Record set: Begin

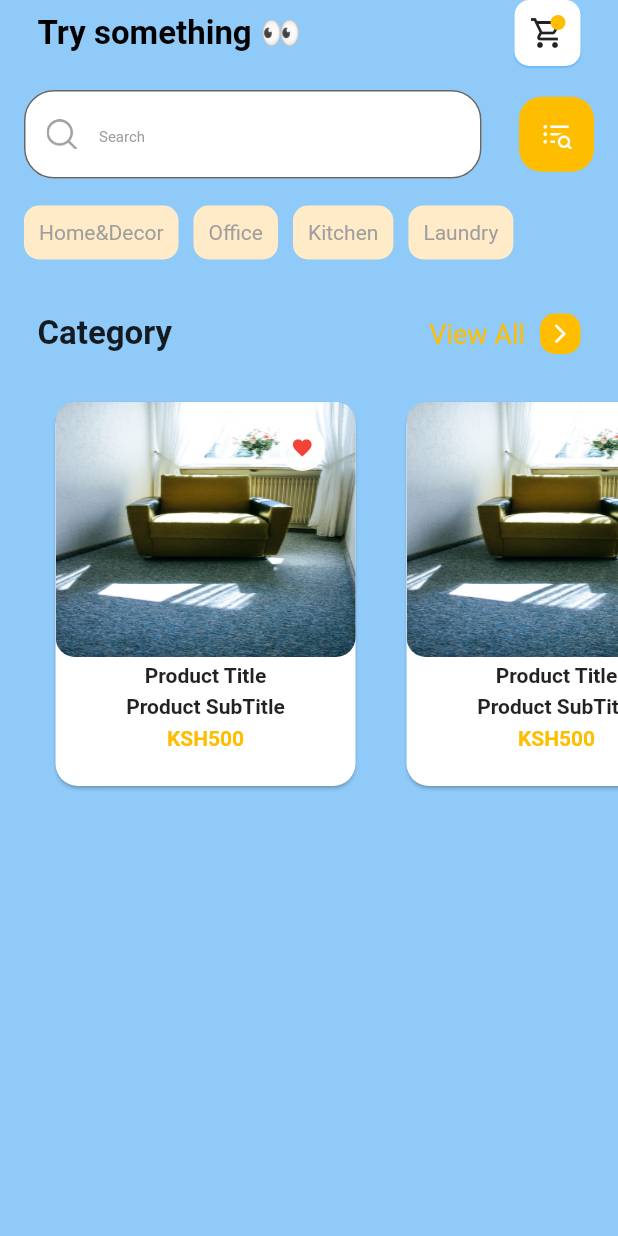
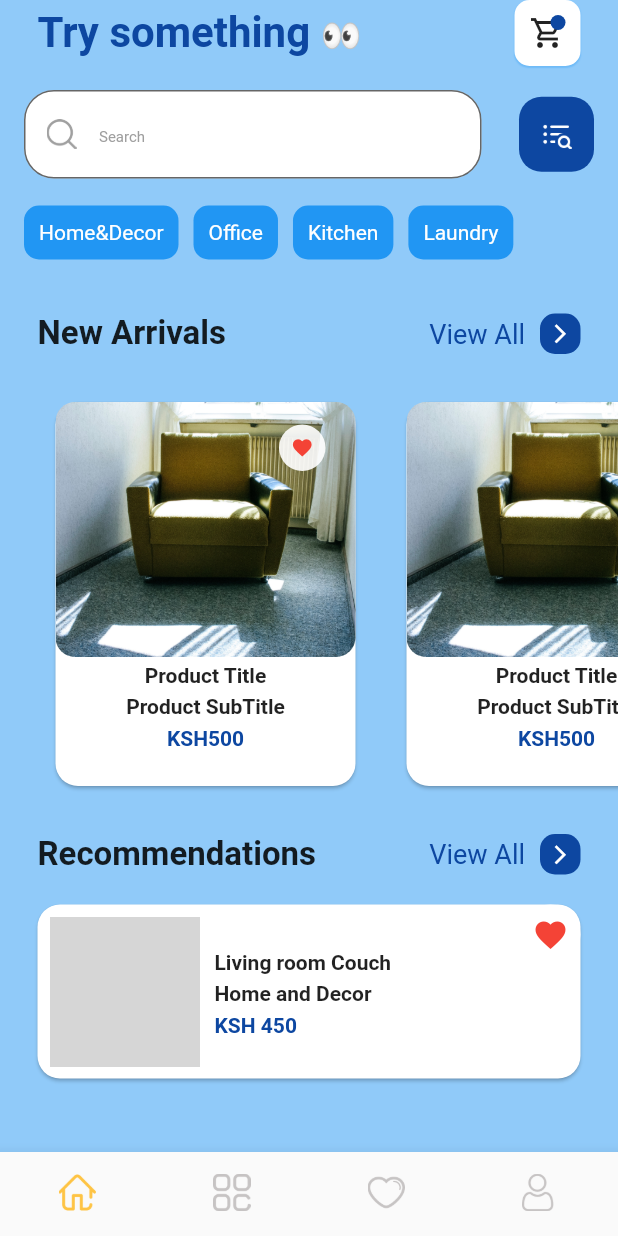
Before and after one commit to KimtaiKogoKevin/TryIt_Customer, a Flutter app: the screen it shows after launch, on a phone screen of 412 x 824 dp. Run offline on Flutter 3.47's test engine with Material 2 defaults, Android fonts, the phone set to English and light mode, and no system bars; grey boxes are pictures that could not be loaded.

Commit message:
Bottom Nav Bar

```diff
--- a/lib/main.dart
+++ b/lib/main.dart
@@ -24,9 +24,9 @@ class MyApp extends StatelessWidget {
       title: 'Flutter Demo',
       theme: ThemeData(
 
-        backgroundColor: const Color(0XFFFFAFAFA),
-        primaryColor: const Color(0XFFFFBD00),
-        colorScheme: ColorScheme.fromSwatch().copyWith(secondary: const Color(0XFFFFEBC7)),
+        backgroundColor: const Color(0XFFFFFFFF),
+        primaryColor: const Color(0XFF0D47A1),
+        colorScheme: ColorScheme.fromSwatch().copyWith(secondary: const Color(0XFF18FFFF)),
 
       ),
       home:  HomeScreen()
--- a/lib/screens/home/Widget/custom_appBar.dart
+++ b/lib/screens/home/Widget/custom_appBar.dart
@@ -20,14 +20,14 @@ class _CustomAppBarState extends State<CustomAppBar> {
           Row(
             children: [
               RichText(
-                  text: const TextSpan(children: [
+                  text:  TextSpan(children: [
                 TextSpan(
                     text: 'Try something ',
                     style: TextStyle(
-                        color: Colors.black,
-                        fontSize: 22,
+                        color: Theme.of(context).primaryColor,
+                        fontSize: 28,
                         fontWeight: FontWeight.bold)),
-                TextSpan(text: '👀', style: TextStyle(fontSize: 22)),
+                const TextSpan(text: '👀', style: TextStyle(fontSize: 22)),
               ]))
             ],
           ),
--- a/lib/screens/home/Widget/newarrival.dart
+++ b/lib/screens/home/Widget/newarrival.dart
@@ -3,7 +3,7 @@ import 'package:flutter/material.dart';
 import 'package:tryit_customer_app/screens/home/Widget/productItem.dart';
 
 import '../../../models/Product.dart';
-import 'categories_list.dart';
+import 'sectionList.dart';
 
 class NewArrivals extends StatelessWidget {
   final productList = Product.generateProduct();
@@ -13,7 +13,7 @@ class NewArrivals extends StatelessWidget {
     return Container(
       child: Column(
         children: [
-          CategoryList('Category'),
+          SectionList('New Arrivals'),
           Container(
             height: 280,
             child: ListView.separated(
--- a/lib/screens/home/Widget/productItem.dart
+++ b/lib/screens/home/Widget/productItem.dart
@@ -1,11 +1,10 @@
-import 'package:flutter/cupertino.dart';
 import 'package:flutter/material.dart';
 import 'package:tryit_customer_app/models/Product.dart';
 
 class ProductItem extends StatelessWidget {
   final Product product;
 
-  ProductItem(this.product);
+   ProductItem(this.product);
 
   @override
   Widget build(BuildContext context) {
@@ -15,7 +14,6 @@ class ProductItem extends StatelessWidget {
           shape:
               RoundedRectangleBorder(borderRadius: BorderRadius.circular(15)),
           child: Column(
-            crossAxisAlignment: CrossAxisAlignment.center,
             children: [
               Stack(
                 children: [
@@ -26,7 +24,7 @@ class ProductItem extends StatelessWidget {
                         borderRadius: BorderRadius.circular(13),
                         image: DecorationImage(
                           image: AssetImage(product.imageUrl),
-                          fit: BoxFit.fill,
+                          fit: BoxFit.fitWidth,
                         )),
                   ),
                   Positioned(
--- /dev/null
+++ b/lib/screens/home/Widget/recommended.dart
@@ -0,0 +1,60 @@
+import 'package:flutter/material.dart';
+import 'package:tryit_customer_app/screens/home/Widget/sectionList.dart';
+
+class Recommended extends StatelessWidget {
+  const Recommended({Key? key}) : super(key: key);
+
+  @override
+  Widget build(BuildContext context) {
+    return Container(
+        child: Column(
+      mainAxisAlignment: MainAxisAlignment.start,
+      children: [
+        SectionList('Recommendations'),
+        Card(
+          margin: EdgeInsets.symmetric(horizontal: 25),
+            shape:
+                RoundedRectangleBorder(borderRadius: BorderRadius.circular(15)),
+            child: Stack(
+              children: [
+                Padding(
+                  padding: const EdgeInsets.all(8.0),
+                  child: Row(
+                    children: [
+                      ClipRRect(
+                          borderRadius: BorderRadius.circular(15),
+                          child: Image.asset(
+                            'assets/images/chair3.jpg',
+                            width: 100,
+                          )),
+                      const SizedBox(width: 10,),
+                      Column(
+                        crossAxisAlignment: CrossAxisAlignment.start,
+                        children:  [
+                          const Text('Living room Couch' ,style:TextStyle(fontWeight: FontWeight.bold,height: 1.5)) ,
+                          const Text('Home and Decor' ,style:TextStyle(fontWeight: FontWeight.bold,height: 1.5)),
+                          Text('\K\S\H 450',style:TextStyle(fontWeight: FontWeight.bold,height: 1.5 ,color: Theme.of(context).primaryColor))
+                        ],
+                      )
+                    ],
+                  ),
+                ),
+                 Positioned(
+                    top: 0,
+                    right: 0,
+                    child: Container(
+                      padding: const EdgeInsets.all(8),
+                        decoration: BoxDecoration(
+                          shape: BoxShape.circle,
+                          color:Colors.white.withOpacity(0.9),
+                        ),
+                        child: const Icon(
+                      Icons.favorite,
+                      color: Colors.red,
+                    )))
+              ],
+            )),
+      ],
+    ));
+  }
+}
--- a/lib/screens/home/Widget/searchInput.dart
+++ b/lib/screens/home/Widget/searchInput.dart
@@ -60,10 +60,10 @@ class SearchInput extends StatelessWidget {
                   padding: const EdgeInsets.all(10),
                   decoration: BoxDecoration(
                     borderRadius: BorderRadius.circular(10),
-                    color:Theme.of(context).colorScheme.secondary
+                    color:Theme.of(context).colorScheme.primary
 
                   ),
-                          child: Text(e, style: TextStyle(color: Colors.grey)),
+                          child: Text(e, style: const TextStyle(color: Colors.white)),
                         ))
                     .toList()),
           )
--- a/lib/screens/home/Widget/categories_list.dart
+++ b/lib/screens/home/Widget/sectionList.dart
@@ -1,9 +1,9 @@
 import 'package:flutter/material.dart';
 
-class CategoryList extends StatelessWidget {
+class SectionList extends StatelessWidget {
   final String title;
 
-  CategoryList(this.title, {Key? key}) : super(key: key);
+  SectionList(this.title, {Key? key}) : super(key: key);
 
   @override
   Widget build(BuildContext context) {
--- a/lib/screens/home/home.dart
+++ b/lib/screens/home/home.dart
@@ -1,29 +1,47 @@
 import 'package:flutter/material.dart';
+import 'package:tryit_customer_app/screens/home/Widget/recommended.dart';
+import 'package:tryit_customer_app/screens/home/Widget/categories.dart';
 import 'package:tryit_customer_app/screens/home/Widget/custom_appBar.dart';
 import 'package:tryit_customer_app/screens/home/Widget/newarrival.dart';
 import 'package:tryit_customer_app/screens/home/Widget/searchInput.dart';
 
 class HomeScreen extends StatefulWidget {
-  const HomeScreen({Key? key}) : super(key: key);
-
   @override
   State<HomeScreen> createState() => _HomeScreenState();
 }
 
 class _HomeScreenState extends State<HomeScreen> {
+  final bottomList = ['home', 'menu','heart', 'user'];
+
   @override
   Widget build(BuildContext context) {
-    return  Scaffold(
-      backgroundColor:Theme.of(context).backgroundColor,
-      body:SingleChildScrollView(
+    return Scaffold(
+      backgroundColor: Theme.of(context).backgroundColor,
+      body: SingleChildScrollView(
         child: Column(
           crossAxisAlignment: CrossAxisAlignment.start,
           children: [
-           const CustomAppBar() ,
+            const CustomAppBar(),
             SearchInput(),
-            NewArrivals()
+            //Categories(),
+            NewArrivals(),
+            Recommended(),
           ],
         ),
+      ),
+      bottomNavigationBar: BottomNavigationBar(
+        showSelectedLabels: false,
+        showUnselectedLabels: false,
+        type: BottomNavigationBarType.fixed,
+        items: bottomList
+            .map((e) => BottomNavigationBarItem(
+                  label: e,
+                  icon: Image.asset(
+                    'assets/icons/$e.png',
+                    width: 25,
+                  ),
+                ))
+            .toList(),
       ),
     );
   }
```
Also changed, not shown: lib/models/Category.dart (added, +23 -0 lines), lib/screens/home/Widget/categories.dart (added, +30 -0 lines), lib/screens/home/Widget/category_item.dart (added, +57 -0 lines), assets/images/fashion.png (added), assets/images/homedecor.png (added), assets/images/kitchenware.png (added), assets/images/office.png (added), assets/images/toys.png (added).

Record set: End

Copy out each line of the data where the string "Container" appears.

** Task result **
     return Container(
           Container(
+    return Container(
+                    child: Container(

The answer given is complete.